KARACHI: S&P Global Ratings on Monday lowered Pakistan’s sovereign credit rating one notch to ‘B-‘ from ‘B’, citing diminished growth prospects and elevated external and fiscal stresses.
In S&P’s system, B- is six steps below an investment grade rating.
S&P said it lowered Pakistan’s ranking as the country’s economic outlook as well as its external position deteriorated.
The credit rating agency stated that its stable outlook for Pakistan reflected its expectation that Pakistan will secure sufficient funding to meet its external financing requirements over the next twelve months.
Pakistan is set to receive a $3 billion loan package from the United Arab Emirates (UAE) in-order to help bridge a yawning current account deficit and shore up foreign reserves.
S&P noted that “while Pakistan has secured financial aid from bilateral partners to address its immediate external financing needs, we believe that fiscal and external imbalances will remain elevated”.
The credit rating agency maintained that talks with the International Monetary Fund (IMF) took longer than anticipated and that any resulting reforms, whether under the programme or otherwise will be less advantageous than previously hoped. “S&P believes the reform timeline will be more protracted in nature,” it added.

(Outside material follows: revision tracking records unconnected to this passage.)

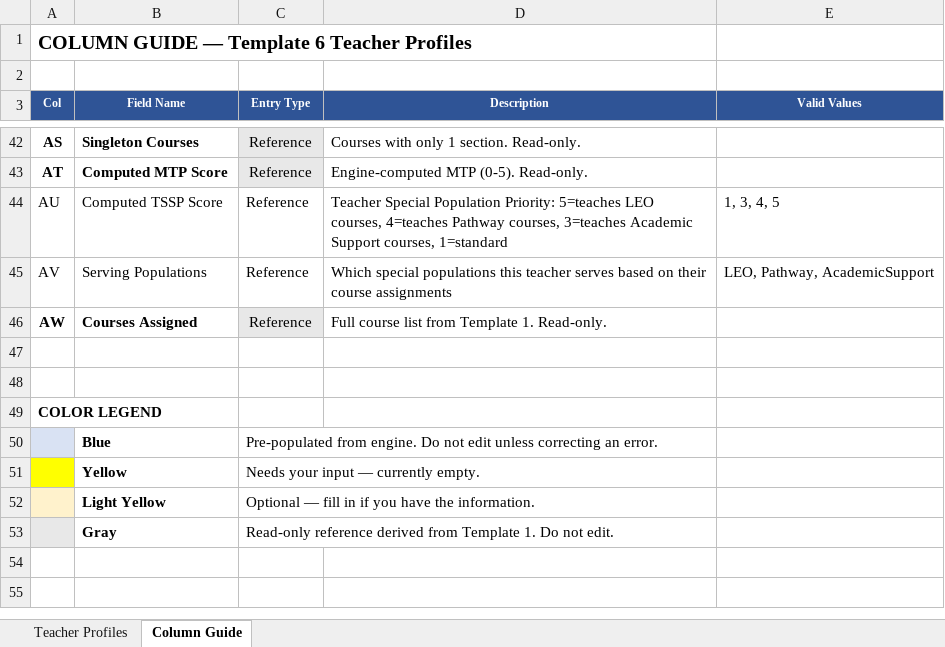
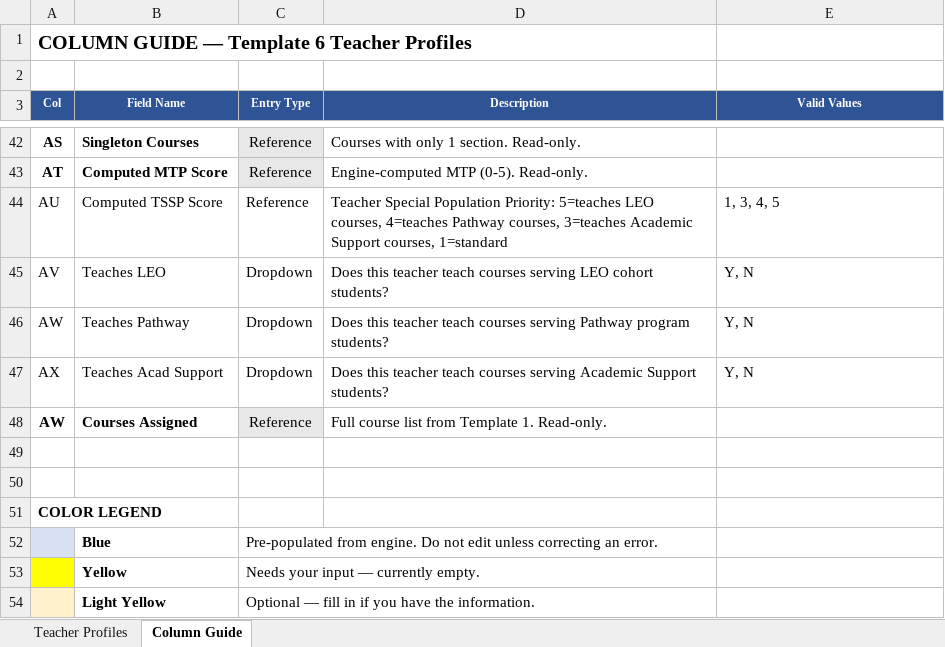
Before and after one commit to jciofalopowerllc-stack/sat-course, an Excel workbook: templates/Template_6_Teacher_Profiles.xlsx, sheet Column Guide, drawn as a sheet; only a part is shown, gaps mark what is left out; the shorter side is filled out with more unchanged rows; values as stored, in another font and other column widths than the file's, no borders; the diff names each change by its address in the sheet, - before the commit and + after, or states it on an @@ line.

```diff
--- a/templates/Template_6_Teacher_Profiles.xlsx (sheet Column Guide)
+++ b/templates/Template_6_Teacher_Profiles.xlsx (sheet Column Guide)
-B45 (Field Name): Serving Populations
+B45 (Field Name): Teaches LEO
-C45 (Entry Type): Reference
+C45 (Entry Type): Dropdown
-D45 (Description): Which special populations this teacher serves based on their course assignments
+D45 (Description): Does this teacher teach courses serving LEO cohort students?
-E45 (Valid Values): LEO, Pathway, AcademicSupport
+E45 (Valid Values): Y, N
+row 46: AW | Teaches Pathway | Dropdown | Does this teacher teach courses serving Pathway program students? | Y, N
+row 47: AX | Teaches Acad Support | Dropdown | Does this teacher teach courses serving Academic Support students? | Y, N
```
Also changed, not shown: sheet Teacher Profiles, templates/Template_8_Student_Profiles.xlsx.
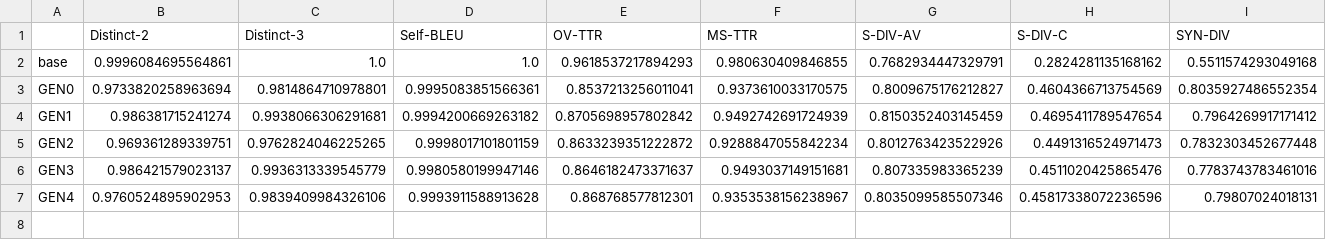
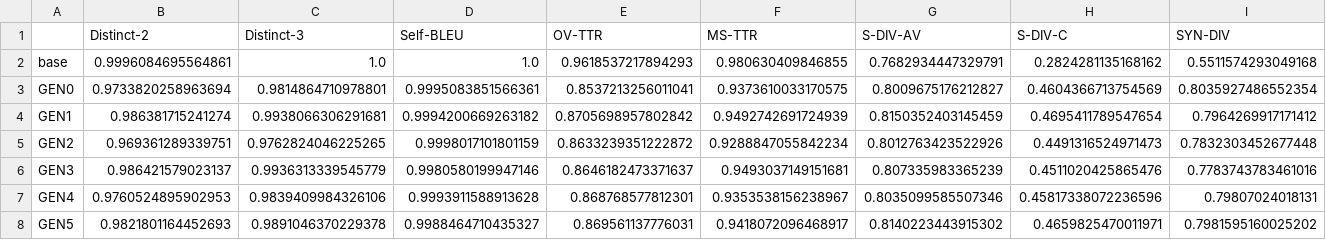
Before and after one commit to VasilisAvgoustakis/BA_Thesis_Experiment, a CSV file: evaluation/summary_linguistic.csv, drawn as a sheet.

```diff
--- a/evaluation/summary_linguistic.csv
+++ b/evaluation/summary_linguistic.csv
@@ -7 +7,2 @@ GEN3,0.986421579023137,0.9936313339545779,0.9980580199947146,0.8646182473371637,
 GEN4,0.9760524895902953,0.9839409984326106,0.9993911588913628,0.868768577812301,0.9353538156238967,0.8035099585507346,0.45817338072236596,0.79807024018131
+GEN5,0.9821801164452693,0.9891046370229378,0.9988464710435327,0.869561137776031,0.9418072096468917,0.8140223443915302,0.4659825470011971,0.7981595160025202
```
Also changed, not shown: evaluation/summary_creativity.csv, 18 other files.
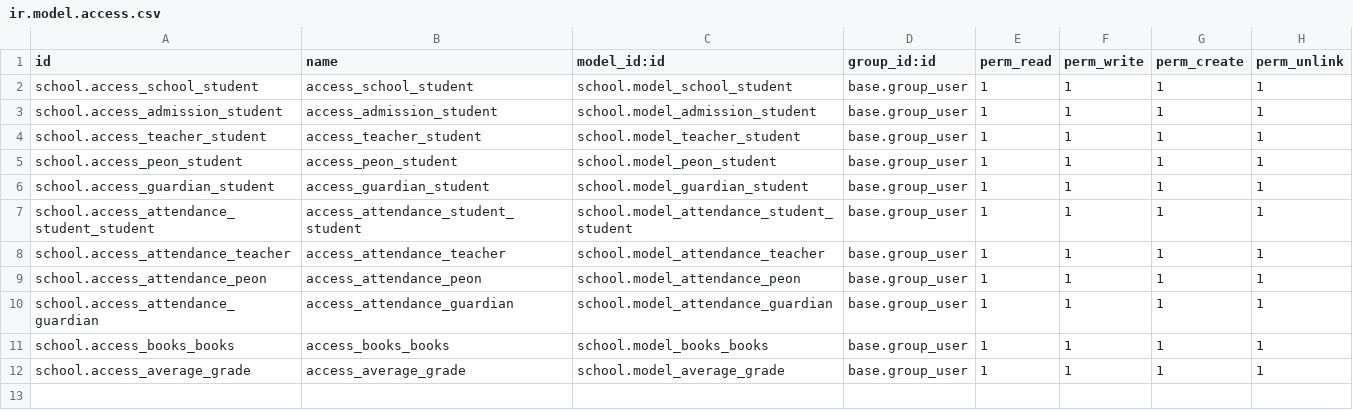
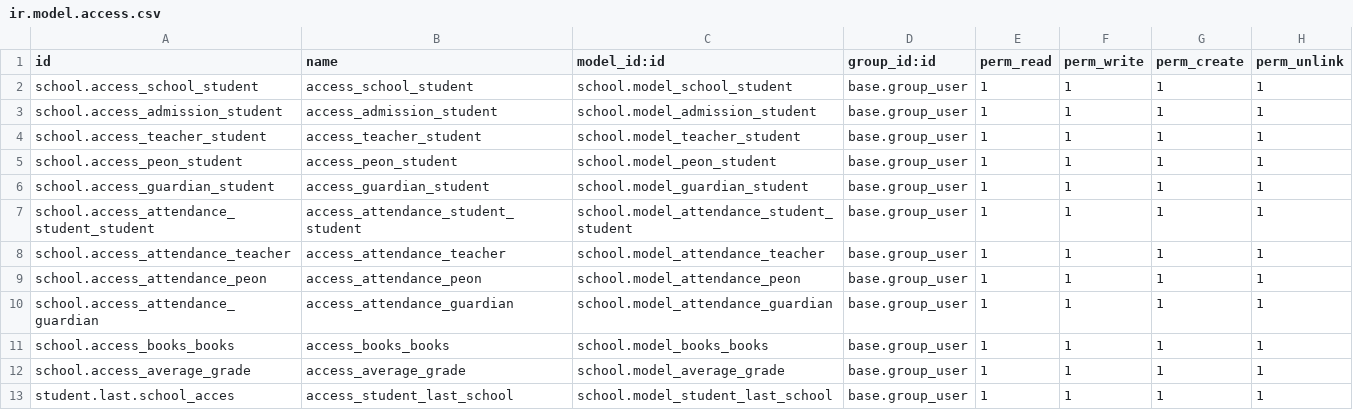
Before and after one commit to Manan-Painter/schoolmanagement, a CSV file: school/security/ir.model.access.csv, drawn as a sheet; the diff names each change by its address in the sheet, - before the commit and + after, or states it on an @@ line.

```diff
--- a/school/security/ir.model.access.csv
+++ b/school/security/ir.model.access.csv
+row 13: student.last.school_acces | access_student_last_school | school.model_student_last_school | base.group_user | 1 | 1 | 1 | 1
```
Also changed, not shown: 14 other files.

Fitch in December downgraded Pakistan’s long-term foreign currency issuer default rating to ‘B-‘ from ‘B’, citing a rise in external financing risk from low reserves and high external debt repayments, along with a continued deterioration in the economy’s fiscal position.